The church of the Holy Apostles in Constantinople was the location of the mausoleum of the emperors. It doesn’t exist any more, as it was demolished by the Turks after 1453 and a mosque built on the site, the mosque of “Mehmet the Conquerer”.
I’ve seen the statement online, made in such a way as to palliate the destruction, that the church was a ruin before the Turks demolished it. But I did wonder what the evidence was.
Well, I’ve been working away at Van der Vin’s marvellous book on medieval travellers to Constantinople, which I mentioned earlier. The website on which it resides did a splendid job and scanned the missing half of the book and fixed the upload in a day! And this gives us the answer.
From Cristoforo Buondelmonti (ca. 1414-1422), Liber insularum archipelagi:
Next to the church of the Holy Apostles stands the fifth column, the top of which bears an angel of bronze and Constantine on his knees.
The aforesaid church, already ruined by time, contains the sumptuous tombs of the emperors, cut out of purple marble, notably the vast sarcophagus of Constantine. The column to which Christ was attached for the flagellation may be seen there.
This statement, however, is our only such statement. Buondelmonti refers to ruins all over the place in Constantinople.
In fact the city was largely in ruins and extensive areas within the walls were just fields and olive groves. the population had shrunk to a mere 40,000, living in 13 villages scattered here and there over the immense area.
The population estimate comes from an anonymous account written in Munich in 1437.
Ibn Battuta, an Arab traveller who visited the city in 1332 as part of the entourage of a Greek princess, says that the citadel and palace are “is surrounded by the city wall, which is a formidable one and cannot be taken by assault on the side of the sea. Within the wall are about thirteen inhabited villages.”
Buondelmonti tells us that the Constantinoplitans are “very few” and concerned with nothing but food. In 1432 Bertrandon de la Broquiere, a Burgundian nobleman on pilgrimage, tells us that “the city is made up of villages and that there is much more open than built-up.” Pero Tafur, a Spanish nobleman on pilgrimage who visited around 1437-8, writes:
The city is sparsely populated. It is divided into districts, that by the sea-shore having the largest population. The inhabitants are not well clad, but sad and poor, showing the hardship of their lot which is, however, not so bad as they deserve, for they are a vicious people, steeped in sin. …
It must have been a sad place, full of ruins and poverty, and an impoverished emperor and his court. Yet how we would love to see it!

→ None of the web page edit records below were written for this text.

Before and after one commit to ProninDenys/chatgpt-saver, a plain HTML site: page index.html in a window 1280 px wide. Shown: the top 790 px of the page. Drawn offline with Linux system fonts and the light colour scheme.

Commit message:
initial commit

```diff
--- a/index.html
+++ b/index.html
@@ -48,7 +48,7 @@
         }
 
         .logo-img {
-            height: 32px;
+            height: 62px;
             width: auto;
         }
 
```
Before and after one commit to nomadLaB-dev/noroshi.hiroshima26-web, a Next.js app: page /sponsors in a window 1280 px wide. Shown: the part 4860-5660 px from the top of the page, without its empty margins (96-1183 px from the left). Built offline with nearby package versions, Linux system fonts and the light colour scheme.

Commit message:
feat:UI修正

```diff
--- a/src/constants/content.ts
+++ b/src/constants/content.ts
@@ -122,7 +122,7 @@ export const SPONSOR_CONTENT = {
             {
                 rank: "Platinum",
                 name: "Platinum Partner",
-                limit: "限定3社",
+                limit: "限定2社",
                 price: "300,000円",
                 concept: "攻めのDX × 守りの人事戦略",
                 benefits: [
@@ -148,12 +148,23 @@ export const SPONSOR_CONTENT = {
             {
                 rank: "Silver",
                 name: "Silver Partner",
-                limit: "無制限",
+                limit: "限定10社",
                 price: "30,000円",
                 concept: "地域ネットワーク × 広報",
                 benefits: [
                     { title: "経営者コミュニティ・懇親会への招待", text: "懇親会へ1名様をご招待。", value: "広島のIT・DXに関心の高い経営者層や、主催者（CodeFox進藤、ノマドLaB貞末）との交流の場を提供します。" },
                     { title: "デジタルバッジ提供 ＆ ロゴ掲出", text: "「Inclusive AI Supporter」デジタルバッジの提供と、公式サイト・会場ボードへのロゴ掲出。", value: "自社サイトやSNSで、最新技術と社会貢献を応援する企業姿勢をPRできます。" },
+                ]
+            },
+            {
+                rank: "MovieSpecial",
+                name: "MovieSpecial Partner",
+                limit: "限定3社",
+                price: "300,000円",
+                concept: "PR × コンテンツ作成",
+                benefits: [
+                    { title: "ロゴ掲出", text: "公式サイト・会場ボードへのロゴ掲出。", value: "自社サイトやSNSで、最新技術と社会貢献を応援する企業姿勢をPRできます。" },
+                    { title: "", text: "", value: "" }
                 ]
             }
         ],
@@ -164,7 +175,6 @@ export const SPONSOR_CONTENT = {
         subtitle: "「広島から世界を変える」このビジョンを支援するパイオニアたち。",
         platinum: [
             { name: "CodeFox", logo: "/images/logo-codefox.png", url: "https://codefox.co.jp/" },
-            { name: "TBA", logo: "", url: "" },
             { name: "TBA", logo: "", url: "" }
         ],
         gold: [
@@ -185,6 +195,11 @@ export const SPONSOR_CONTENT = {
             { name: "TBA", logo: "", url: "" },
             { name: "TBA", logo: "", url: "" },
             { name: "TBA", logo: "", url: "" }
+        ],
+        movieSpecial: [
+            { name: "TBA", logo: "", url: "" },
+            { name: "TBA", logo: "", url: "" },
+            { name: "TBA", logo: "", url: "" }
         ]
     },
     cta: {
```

- J.P.A. van der Vin – Travellers to Greece and Constantinople. Ancient Monuments and Old Traditions in Medieval Travellers’ Tales (PIHANS 49), 1980. [27 cm, softcover; IX, 751]. ISBN: 90-6258-049-1. Online at the Nederlands Instituut voor het Nabije Oosten – Netherlands Institute for the Near East site.↩
- Van der Vin, p.688.↩
- P.254, 443. The text is Terre hodierne Grecorum et dominia secularia et spiritualia ipsorum; see “Neos hellenomnemon” 7 (1910), p.361. It reads: “habitantes in ea, ut extimo, quadraginta milia hominum vix possunt interesse, qui in tempore guerrae de suis internis vineis, pratis et ceteris necessariis vivere possunt, prout frequenter probatur.”↩
- Van der Vin, p.669.↩
- P.684: I am not entirely certain of the translation of the old French “Tout ainsi que les grosses carraques peuvent venir devant Pere, semblablement font à Constantinoble[sic]. Et est cette cite cy faicte par villaiges et y a beaucop plus de voide que de plain.” Edition: Ch. Schefer, Le voyage d’Outremer de Bertrandon de la Broquiere, Paris, 1892.↩